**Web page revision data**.
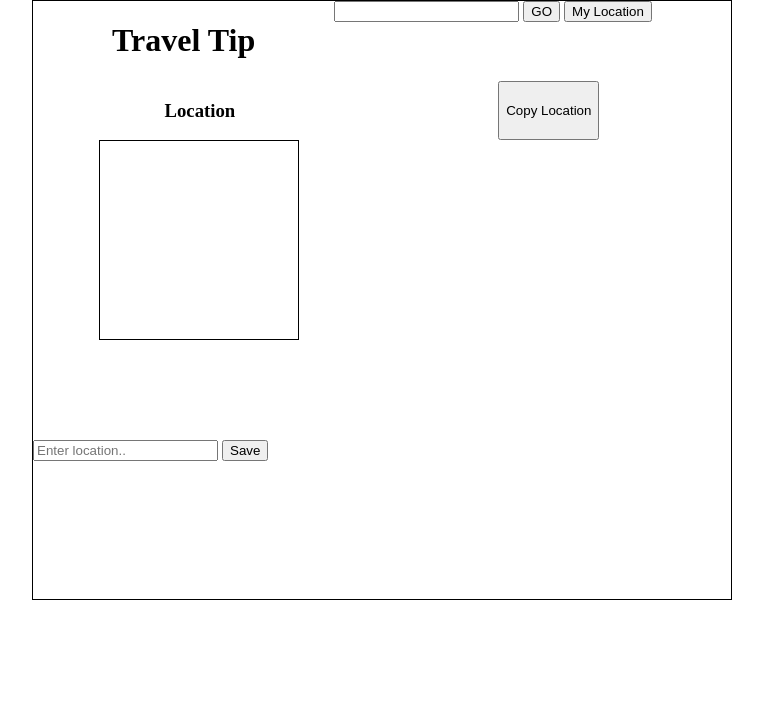
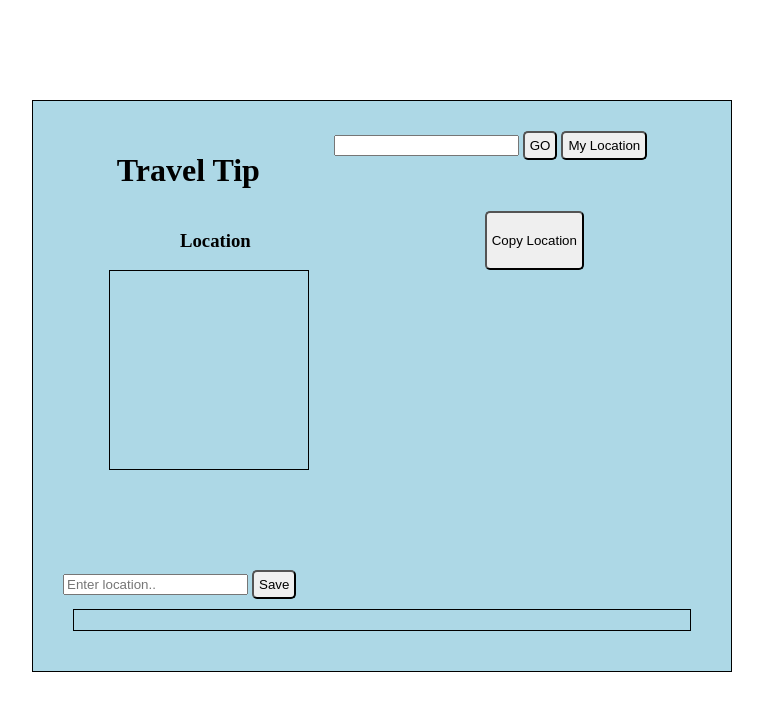
Before and after one commit to karinbitan/Travel-Tip, a plain HTML site: page index.html in a window 1280 px wide. Shown: the whole page, without its empty margins (258-1021 px from the left). Drawn offline with Linux system fonts and the light colour scheme; no server answers.

Commit message:
after bgc

```diff
--- a/css/main.css
+++ b/css/main.css
@@ -16,8 +16,9 @@ li {
 .travel-container {
     border: 1px solid black;
     width: 700px;
-    height: 600px;
-    margin: auto;
+    margin: 100px auto;
+    padding: 30px;
+    background-color: lightblue;
 }
 
 .location-table {
@@ -30,7 +31,31 @@ li {
     width: 300px;
     height: 300px;
 }
+.travel-container .weather-container{
+    border: 1px solid black;
+    margin: 10px;
+    padding: 10px;
+}
+.travel-container .weather-container >*{
+   /* margin-top: 0; */
+   text-align: center;
+}
+.travel-container .weather-container p{
+   font-family: monospace;
+   font-size: 1.2rem;
+}
+.location-btn-container{
+    margin-inline-start: 20px;
+}
+.modal.location{
+margin-inline-start: 10px;
+}
 
+button{
+    border-radius: 5px;
+    cursor: pointer;
+    padding: 5px;
+}
 /* Helpers */
 
 .flex {
--- a/js/mapController.js
+++ b/js/mapController.js
@@ -13,7 +13,9 @@ mapService.getLocs()
 
 
 window.onload = () => {
+    renderWeather()
     var locations = storageService.loadFromStorage(locationService.STORAGE_KEY);
+    console.log(locations);
     var lat = 32.0749831;
     var lng = 34.9120554;
     if (locations.length) {
@@ -131,15 +133,15 @@ function onSaveLocation() {
     renderLocations();
 }
 
-renderWeather()
+
 function renderWeather() {
     let htmlWeather = ''
     weatherService.getweather(11.22, 22.11)
         .then(weatherPlace => {
             console.log(weatherPlace);
             console.log(weatherPlace.weather[0].icon);
-            htmlWeather += `<h2>Weather today</h2><p>${weatherPlace.name},${weatherPlace.sys.country},${weatherPlace.weather[0].description}</p>
-        <p><span class="deg">${weatherPlace.main.temp - 273.15}&deg</span>,tempeture from ${weatherPlace.main.temp_min - 273.15} to ${weatherPlace.main.temp_max - 273.15}&deg, wind ${weatherPlace.wind.speed}m/s.</p>`
+            htmlWeather += `<h2>Weather today</h2><p>${weatherPlace.name}, ${weatherPlace.sys.country}, ${weatherPlace.weather[0].description}</p>
+        <p><span class="deg">${Math.floor((weatherPlace.main.temp - 273.15))}\u2103</span>, tempeture from ${Math.floor((weatherPlace.main.temp_min - 273.15))} to ${Math.ceil((weatherPlace.main.temp_max - 273.15))}\u2103, wind ${weatherPlace.wind.speed}m/s.</p>`
             document.querySelector('.weather-container').innerHTML = htmlWeather;
         })
 }
```
Also changed, not shown: index.html (+1 -2 lines).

**Exercise description**.
Return every line above exactly, omitting images.

**Your response**.
Before and after one commit to karinbitan/Travel-Tip, a plain HTML site: page index.html in a window 1280 px wide. Shown: the whole page, without its empty margins (258-1021 px from the left). Drawn offline with Linux system fonts and the light colour scheme; no server answers.

Commit message:
after bgc

```diff
--- a/css/main.css
+++ b/css/main.css
@@ -16,8 +16,9 @@ li {
 .travel-container {
     border: 1px solid black;
     width: 700px;
-    height: 600px;
-    margin: auto;
+    margin: 100px auto;
+    padding: 30px;
+    background-color: lightblue;
 }
 
 .location-table {
@@ -30,7 +31,31 @@ li {
     width: 300px;
     height: 300px;
 }
+.travel-container .weather-container{
+    border: 1px solid black;
+    margin: 10px;
+    padding: 10px;
+}
+.travel-container .weather-container >*{
+   /* margin-top: 0; */
+   text-align: center;
+}
+.travel-container .weather-container p{
+   font-family: monospace;
+   font-size: 1.2rem;
+}
+.location-btn-container{
+    margin-inline-start: 20px;
+}
+.modal.location{
+margin-inline-start: 10px;
+}
 
+button{
+    border-radius: 5px;
+    cursor: pointer;
+    padding: 5px;
+}
 /* Helpers */
 
 .flex {
--- a/js/mapController.js
+++ b/js/mapController.js
@@ -13,7 +13,9 @@ mapService.getLocs()
 
 
 window.onload = () => {
+    renderWeather()
     var locations = storageService.loadFromStorage(locationService.STORAGE_KEY);
+    console.log(locations);
     var lat = 32.0749831;
     var lng = 34.9120554;
     if (locations.length) {
@@ -131,15 +133,15 @@ function onSaveLocation() {
     renderLocations();
 }
 
-renderWeather()
+
 function renderWeather() {
     let htmlWeather = ''
     weatherService.getweather(11.22, 22.11)
         .then(weatherPlace => {
             console.log(weatherPlace);
             console.log(weatherPlace.weather[0].icon);
-            htmlWeather += `<h2>Weather today</h2><p>${weatherPlace.name},${weatherPlace.sys.country},${weatherPlace.weather[0].description}</p>
-        <p><span class="deg">${weatherPlace.main.temp - 273.15}&deg</span>,tempeture from ${weatherPlace.main.temp_min - 273.15} to ${weatherPlace.main.temp_max - 273.15}&deg, wind ${weatherPlace.wind.speed}m/s.</p>`
+            htmlWeather += `<h2>Weather today</h2><p>${weatherPlace.name}, ${weatherPlace.sys.country}, ${weatherPlace.weather[0].description}</p>
+        <p><span class="deg">${Math.floor((weatherPlace.main.temp - 273.15))}\u2103</span>, tempeture from ${Math.floor((weatherPlace.main.temp_min - 273.15))} to ${Math.ceil((weatherPlace.main.temp_max - 273.15))}\u2103, wind ${weatherPlace.wind.speed}m/s.</p>`
             document.querySelector('.weather-container').innerHTML = htmlWeather;
         })
 }
```
Also changed, not shown: index.html (+1 -2 lines).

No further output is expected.